The NYC Code is specific in terms of where meters may and may not be located if they are installed inside. Generally, they should be located as near as possible to the point of entrance of the service and, ideally, in the cellar or basement, in an area where the meter can be easily read and inspected. Meters must also be protected against extreme heat or cold and properly ventilated.
Gas regulators and gas regulator vent outlets are also covered in the codes, with a strong focus on the minimum and maximum pressure levels.
All gas piping installations must be inspected to make sure they have been completed in accordance with the gas piping design which must, of course, be in compliance with the necessary codes.

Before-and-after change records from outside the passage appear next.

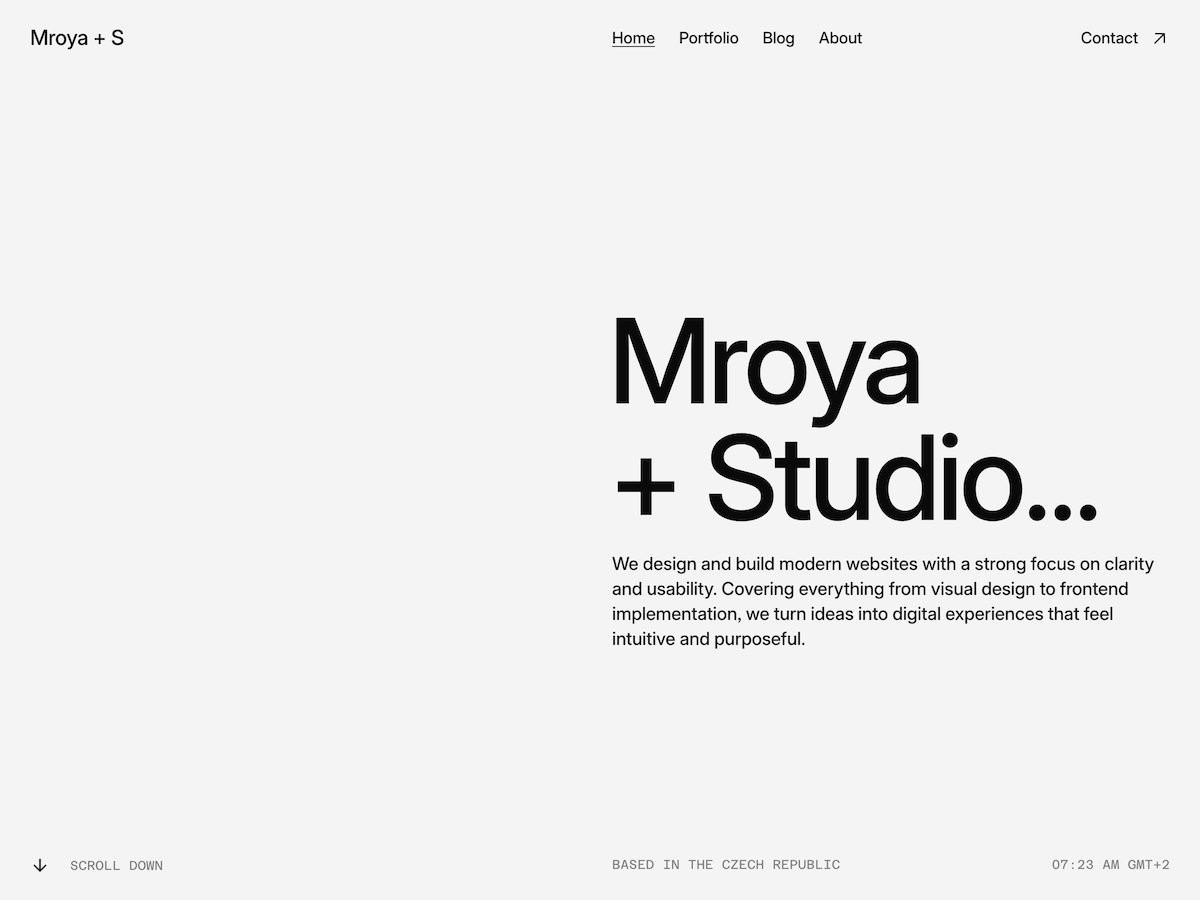
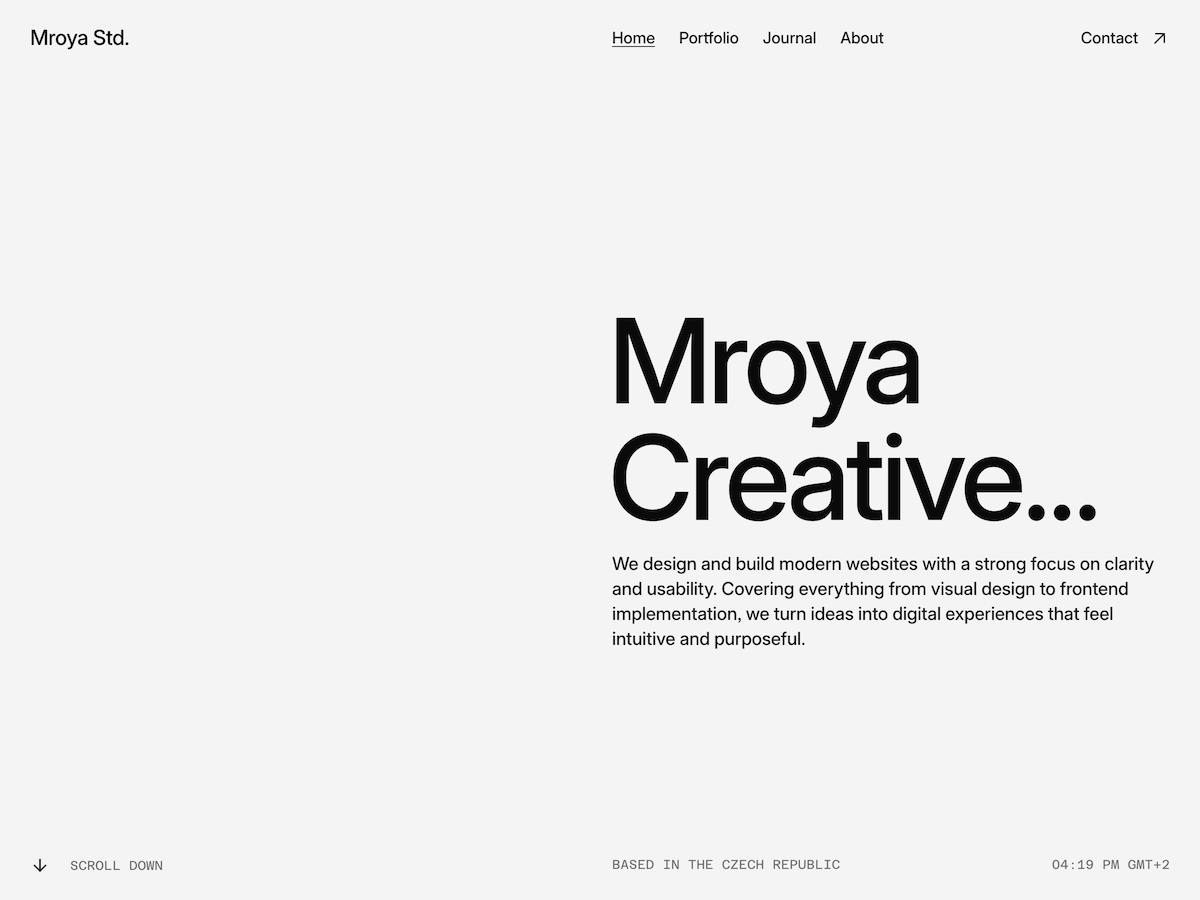
Release

diff --git a/style.css b/style.css
@@ -4,9 +4,9 @@ Theme URI: https://mroya.eu/portfolio/mroya/
 Author: Uladzimir Kulesh
 Author URI: https://mroya.eu/
 Description: Mroya is a modern, versatile WordPress block theme designed for web designers, developers and agencies. The theme features are tailored to each audience and a rich library of reusable block patterns, allowing you to craft unique layouts effortlessly. Fully responsive, accessible, and performance-optimized, Mroya empowers you to build stunning, professional websites with ease.
-Requires at least: 6.6
-Tested up to: 6.9
-Requires PHP: 5.6
+Requires at least: 6.7
+Tested up to: 7.0
+Requires PHP: 7.2
 Version: 1.0.0
 License: GNU General Public License v2 or later
 License URI: URI: https://www.gnu.org/licenses/old-licenses/gpl-2.0.html

diff --git a/patterns/section/section-hero-2.php b/patterns/section/section-hero-2.php
@@ -24,7 +24,7 @@
 				<!-- wp:group {"metadata":{"name":"<?php echo esc_html_x( 'Block', 'Name for the section block area', 'mroya' ); ?>"},"className":"section__block","style":{"spacing":{"blockGap":"1rem"}},"layout":{"type":"default"}} -->
 				<div class="wp-block-group section__block">
 					<!-- wp:heading {"level":1,"className":"is-style-text-giant"} -->
-					<h1 class="wp-block-heading is-style-text-giant"><?php echo wp_kses_post( _x( 'Mroya<br>+ Studio<span class="dot">.</span><span class="dot">.</span><span class="dot">.</span>', 'Hero section title', 'mroya' ) ); ?></h1>
+					<h1 class="wp-block-heading is-style-text-giant"><?php echo wp_kses_post( _x( 'Mroya<br>Creative<span class="dot">.</span><span class="dot">.</span><span class="dot">.</span>', 'Hero section title', 'mroya' ) ); ?></h1>
 					<!-- /wp:heading -->
 
 					<!-- wp:group {"layout":{"type":"constrained","contentSize":"640px","wideSize":"100%","justifyContent":"left"}} -->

In NYS, gas service installations require municipal certification to ensure that the gas piping system has been pressure tested. They also require documentation that proves the gas service of the building has been authorized for fuel supply. This is the responsibility of the building owner or contractor and until the necessary certification and permits have been received the gas service cannot be completed.
In NYC, distribution piping requires gas service authorization from the Department of Buildings (DOB). NYC meter piping pressure test verification is required for all new gas piping as well as alterations to, and replacement of, piping.
In terms of various new Local Laws, starting in 2018, the DOB performs final inspections on all gas piping systems and permitted system work. From 2019, a new Local Law requires all buildings except those in Group R-3 to be inspected periodically, at least once every five years.
Utility companies also have inspection requirements. For instance, Con Edison requires one of the company’s representatives to undertake a final inspection before they will release the gas meter and turn on the gas service.
Ultimately, if the gas piping design is correctly done according to the necessary standards and codes, and the installation is properly done, there shouldn’t be any delays.